It also called on the USA and other Arab allied countries, to take "firm stances" to prevent the implementation of the deal. The Syrian regime supported the de-escalation plan, but said it would continue to fight what it termed terrorist groups.


DHS officials are expected to speak to airline industry representations and lawmakers Thursday about security and consideration of the ban.

Homeland Security spokesman David Lapan declined to discuss the meeting. United Airlines shares were trading down 1% in NY.

"Our interest is to stay informed so that we have a possibility to share the information with our member states", European Commission spokesperson Anna-Kaisa Itkonen said.

The officials had asked that the USA and Europe continue to cooperate on a "joint response to shared threats".

While several sources claim that the expansion of the large electronics ban is coming, there has been no official word on the change.

"The bottom line is to keep terrorists with explosives off planes", said John Pistole, the president of Anderson University and a former TSA administrator. The head of the International Air Transport Association, Alexandre de Juniac, told CNNMoney in March that it wasn't an appropriate solution to the threat, would hurt the airlines affected, and should be overturned.

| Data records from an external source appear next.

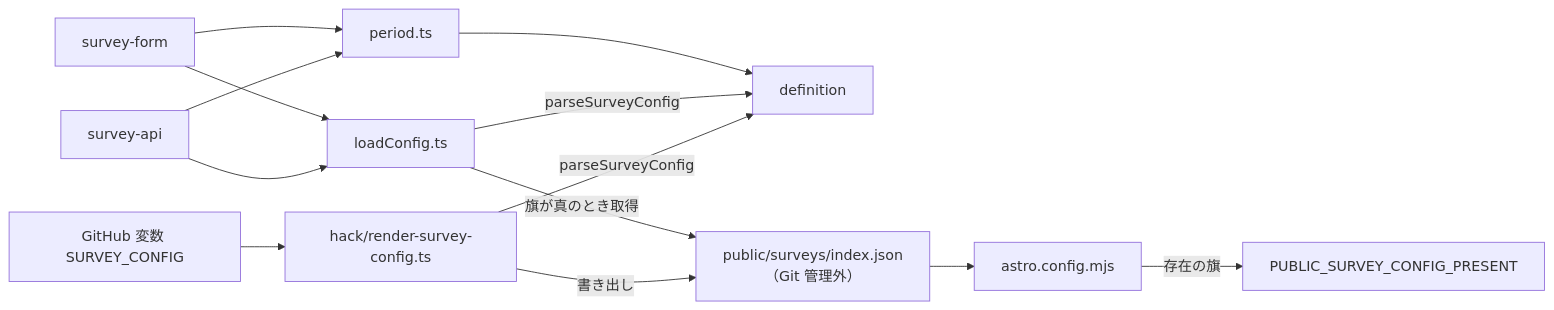
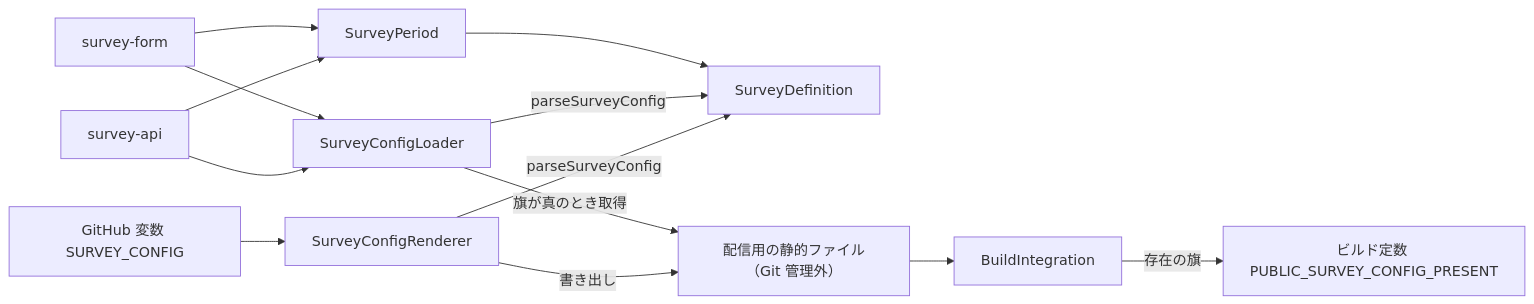
One commit to nekono-dev/skyshare changed the first of 2 diagrams in .kiro/specs/survey-definition/design.md. Above: the diagram before and after it, drawn with Mermaid. The commit also changed other lines of this file and 10 other files, not shown here.

Commit message:
survey 系の roadmap と brief を追加し、survey-definition を cc-sdd のルールで作り直す

````diff
--- a/.kiro/specs/survey-definition/design.md
+++ b/.kiro/specs/survey-definition/design.md
@@ -63,15 +64,15 @@
 ```mermaid
 flowchart LR
-  ext_var["GitHub 変数 SURVEY_CONFIG"] --> render
-  render["hack/render-survey-config.ts"] -->|parseSurveyConfig| definition
-  render -->|書き出し| file["public/surveys/index.json（Git 管理外）"]
-  astroConf["astro.config.mjs"] -->|存在の旗| flag["PUBLIC_SURVEY_CONFIG_PRESENT"]
-  file --> astroConf
-  loader["loadConfig.ts"] -->|旗が真のとき取得| file
-  loader -->|parseSurveyConfig| definition
-  period["period.ts"] --> definition
-  ext_api["survey-api"] --> loader
-  ext_api --> period
-  ext_form["survey-form"] --> loader
-  ext_form --> period
+  ext_var["GitHub 変数 SURVEY_CONFIG"] --> SurveyConfigRenderer
+  SurveyConfigRenderer -->|parseSurveyConfig| SurveyDefinition
+  SurveyConfigRenderer -->|書き出し| ext_file["配信用の静的ファイル（Git 管理外）"]
+  BuildIntegration -->|存在の旗| ext_flag["ビルド定数 PUBLIC_SURVEY_CONFIG_PRESENT"]
+  ext_file --> BuildIntegration
+  SurveyConfigLoader -->|旗が真のとき取得| ext_file
+  SurveyConfigLoader -->|parseSurveyConfig| SurveyDefinition
+  SurveyPeriod --> SurveyDefinition
+  ext_api["survey-api"] --> SurveyConfigLoader
+  ext_api --> SurveyPeriod
+  ext_form["survey-form"] --> SurveyConfigLoader
+  ext_form --> SurveyPeriod
 ```
````
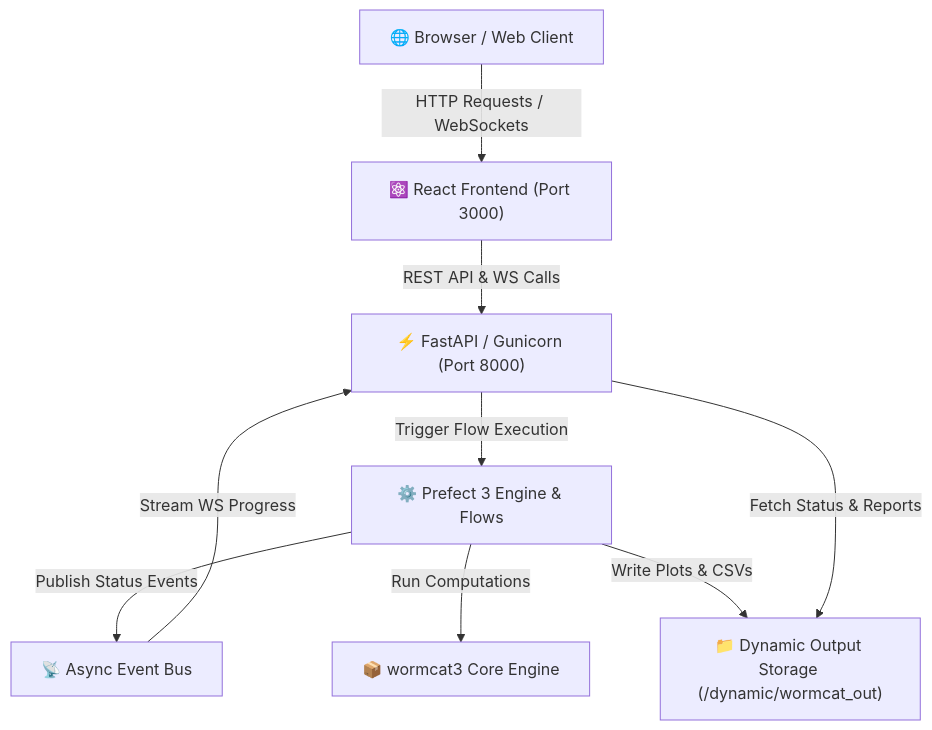
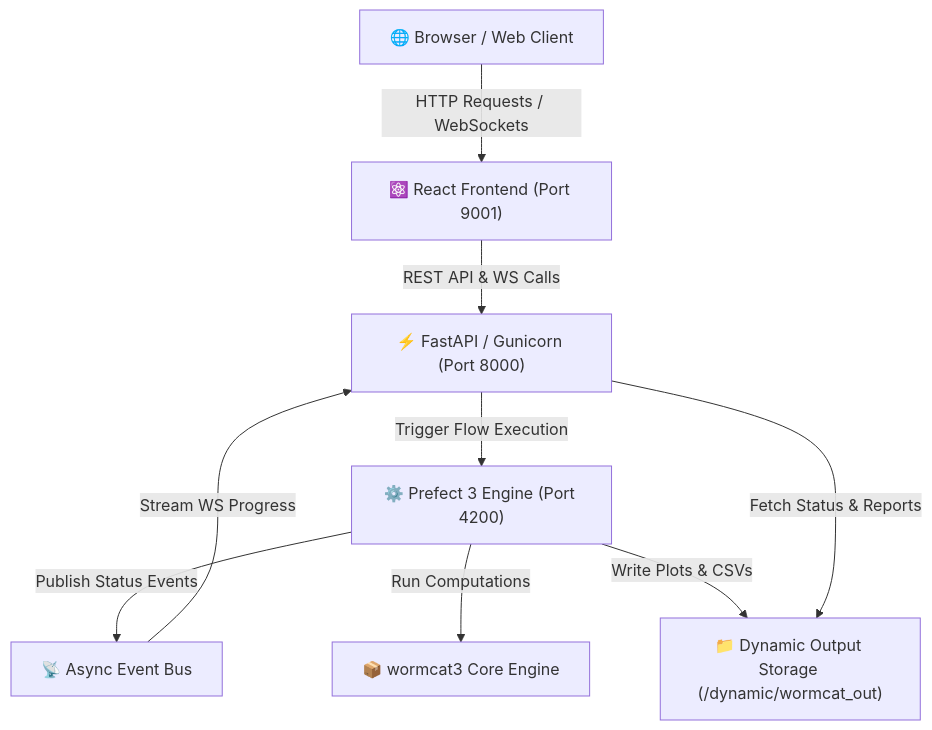
One commit to DanHUMassMed/wormcat3-web changed the diagram in README.md. Above: the diagram before and after it, drawn with Mermaid. The commit also changed other lines of this file and 18 other files, not shown here.

````diff
--- a/README.md
+++ b/README.md
@@ -27,19 +27,19 @@
 ```mermaid
 graph TD
     User["🌐 Browser / Web Client"]
-    ReactApp["⚛️ React Frontend (Port 3000)"]
+    ReactApp["⚛️ React Frontend (Port 9001)"]
     FastAPI["⚡ FastAPI / Gunicorn (Port 8000)"]
     EventBus["📡 Async Event Bus"]
-    Prefect["⚙️ Prefect 3 Engine & Flows"]
+    Prefect["⚙️ Prefect 3 Engine (Port 4200)"]
     WormCatCore["📦 wormcat3 Core Engine"]
     OutStorage["📁 Dynamic Output Storage (/dynamic/wormcat_out)"]
 
     User -->|HTTP Requests / WebSockets| ReactApp
     ReactApp -->|REST API & WS Calls| FastAPI
     FastAPI -->|Trigger Flow Execution| Prefect
     Prefect -->|Publish Status Events| EventBus
     EventBus -->|Stream WS Progress| FastAPI
     Prefect -->|Run Computations| WormCatCore
     Prefect -->|Write Plots & CSVs| OutStorage
     FastAPI -->|Fetch Status & Reports| OutStorage
 ```
````
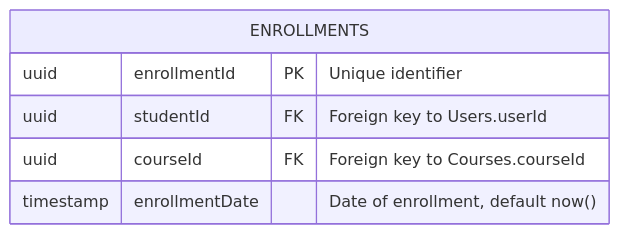
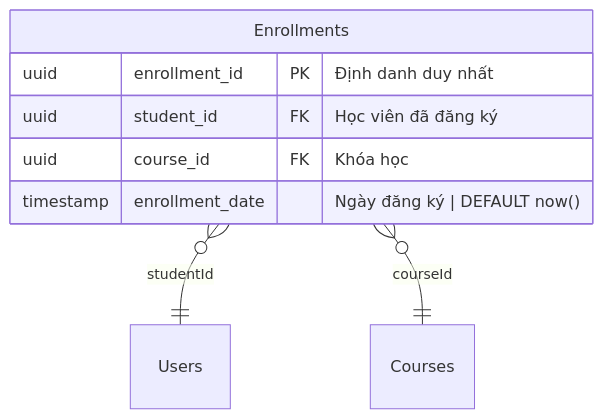
The fifth of 12 diagrams in docs/requirements/requirements.md (hainguyen81/membership-hub), drawn with Mermaid before and after one commit. The commit also changed other lines of this file and 1 other file, not shown here.

````diff
--- a/docs/requirements/requirements.md
+++ b/docs/requirements/requirements.md
@@ -162,9 +481,11 @@
-  ```mermaid
-  erDiagram
-      ENROLLMENTS {
-          uuid enrollmentId PK "Unique identifier"
-          uuid studentId FK "Foreign key to Users.userId"
-          uuid courseId FK "Foreign key to Courses.courseId"
-          timestamp enrollmentDate "Date of enrollment, default now()"
-      }
-  ```
+```mermaid
+erDiagram
+    Enrollments {
+        uuid enrollment_id PK "Định danh duy nhất"
+        uuid student_id FK "Học viên đã đăng ký"
+        uuid course_id FK "Khóa học"
+        timestamp enrollment_date "Ngày đăng ký | DEFAULT now()"
+    }
+    Enrollments }o--|| Users : "studentId"
+    Enrollments }o--|| Courses : "courseId"
+```
````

"Why did the U.S. and the United Kingdom target different countries for the initial ban, and why didn't other countries follow suit?" asked Koch. It said that carrying a large number of lithium batteries in the cargo compartment increases the risk of an accidental fire.

Other reports by TheDailyFarc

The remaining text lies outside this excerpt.